at Christmas. But wait, there’s more! QVC is selling a special hot chocolate in partnership 
with gourmet retailer Serendipity. 

How much holiday film fluff can viewers handle? So far, ratings are substantial, ad 
revenue is robust, and currently — perhaps due to economic and political malaise 

— the appetite appears almost limitless for formulaic fare that seems to get viewers 
where they want to go. 
The frenzy is so great that TV is even making a Christmas movie about making aChristmas movie. “When a holiday rom-com movie shooting in her town needs a 
costume designer, Kerry, a local shop owner, steps into the role,” says the blurb. “She 
rediscovers her passion for costume design and finds herself falling for Brad, the 
film’s famous leading man.” 

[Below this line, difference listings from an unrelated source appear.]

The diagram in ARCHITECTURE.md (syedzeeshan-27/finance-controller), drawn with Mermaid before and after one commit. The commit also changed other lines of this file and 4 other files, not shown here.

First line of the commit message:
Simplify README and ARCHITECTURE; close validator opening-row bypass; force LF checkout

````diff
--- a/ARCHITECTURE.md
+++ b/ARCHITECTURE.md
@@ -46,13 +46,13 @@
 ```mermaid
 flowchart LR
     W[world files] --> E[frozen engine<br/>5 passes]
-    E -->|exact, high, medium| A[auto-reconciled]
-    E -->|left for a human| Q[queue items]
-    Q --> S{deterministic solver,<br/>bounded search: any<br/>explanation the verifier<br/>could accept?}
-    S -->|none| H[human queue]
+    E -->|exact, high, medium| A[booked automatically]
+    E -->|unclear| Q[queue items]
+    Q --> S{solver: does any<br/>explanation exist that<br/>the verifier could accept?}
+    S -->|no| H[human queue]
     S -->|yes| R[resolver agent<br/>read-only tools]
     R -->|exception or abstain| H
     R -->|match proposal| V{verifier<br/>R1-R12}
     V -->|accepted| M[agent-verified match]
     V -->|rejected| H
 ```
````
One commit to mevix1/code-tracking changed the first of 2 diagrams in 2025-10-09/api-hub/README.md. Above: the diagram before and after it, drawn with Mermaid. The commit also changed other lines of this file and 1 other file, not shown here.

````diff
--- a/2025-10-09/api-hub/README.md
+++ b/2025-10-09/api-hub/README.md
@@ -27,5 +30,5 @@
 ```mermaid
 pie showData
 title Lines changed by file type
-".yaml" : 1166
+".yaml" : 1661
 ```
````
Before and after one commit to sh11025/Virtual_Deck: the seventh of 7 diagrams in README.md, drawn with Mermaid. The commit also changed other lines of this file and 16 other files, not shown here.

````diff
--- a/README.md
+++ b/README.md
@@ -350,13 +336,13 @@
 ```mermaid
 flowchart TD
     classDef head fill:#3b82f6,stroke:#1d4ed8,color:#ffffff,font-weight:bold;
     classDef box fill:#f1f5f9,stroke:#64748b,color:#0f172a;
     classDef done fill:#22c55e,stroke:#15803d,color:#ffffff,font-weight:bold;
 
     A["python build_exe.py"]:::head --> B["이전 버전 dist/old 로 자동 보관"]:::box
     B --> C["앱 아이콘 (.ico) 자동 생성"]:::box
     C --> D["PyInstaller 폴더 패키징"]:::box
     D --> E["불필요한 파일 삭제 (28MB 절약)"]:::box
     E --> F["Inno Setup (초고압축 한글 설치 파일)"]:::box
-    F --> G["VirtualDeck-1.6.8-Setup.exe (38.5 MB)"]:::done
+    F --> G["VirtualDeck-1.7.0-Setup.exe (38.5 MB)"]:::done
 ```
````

Hallmark calls this film, “Lights, Camera, Christmas!” which pretty much sums up 
the holiday viewing season. 

Peter Funt’s new memoir, “Self-Amused,” is now available at 



 Aren’t we all looking for gift suggestions 
for those hard to buy for 

Well, I stumbled on a unique bit of information detailing gift 
purchases from world leaders to world leaders. Did you know foreign 
countries give gifts to other foreign countries? Diplomatic 

 Most of you know the country of France gave us the Statue 
of Liberty in 1886 ba-sically thanking us for rebelling against the 
British and winning the war of Inde-pendence. The statue of Liberty 
is really a statue of the Roman Goddess of Free-dom, Libertas.

 Yearly since 1947, Norway has sent a 20+ meter (65 feet tall) high 
spruce tree to the United Kingdom where it stands in Trafalgar 
Square for the Christmas season. This is Norway’s way of thanking 
the British for helping them resist the Nazi’s in World War II. 
Norway fell to the Nazis and the British gave the Norwegian exiled 
government refuge where they could organize resistance against 
the Nazis. 

Red China gifted the National Zoo in Washington D.C. with 
two giant pandas fol-lowing the groundbreaking 1972 trip to Red 
China by then President Nixon. 

British King George VI commissioned a sword to be created for 
Joseph Stalin, the leader of Russia. Why? Because Stalin led the 
Russians in a five month battle, we now referred to as the Battle 
of Stalingrad. This was the first major defeat by the Germans and 
their co-conspirators.

 On a smaller note the Commander of Egypt in 1827 gave French 
King Charles X a giraffe trying to persuade the King of France to 
support the Turks in the Greek War of Independence. Apparently, 
the French people went crazy for the giraffe.

 When the Obama family visited Australia in 2011 the Australian 
Northern Territory Administration gifted the Obamas, crocodile 
insurance. I found out the Presi-dent is not allowed to accept gifts 
that exceed $390. That bit of information might come in handy 

 Speaking of reptiles the Indonesian government, in 1986, offered 
President Reagan two Komodo dragons. President Reagan 
probably determined roaming the halls of the White House was 
not a good idea, the Komodo dragons were pre-sented to the National 
Zoo down the street from the White House. Realizing for 
dragons were males, a third female was later lent to the zoo and off-
springs of the original Komodo family still roam the National Zoo.

 Russian Dictator Josef Stalin gifted North Korea Dictator Kim 
Il Sung with a bullet-proof limousine. Dictator Sung considered 
Dictator Stalin’s gift to be a thoughtful gift. No kidding! 

If you haven’t made New Year’s Eve plans, my band, JJ Jukebox 
is performing at a New Year’s Eve party at Nano Café in Sierra 
Madre. We would love to bring in 2023 with you and yours. If interested 
contact the restaurant, (626) 325-3334 for reservations. 

Mountain Views News 80 W Sierra Madre Blvd. No. 327 Sierra Madre, Ca. 91024 Office: 626.355.2737 Fax: 626.609.3285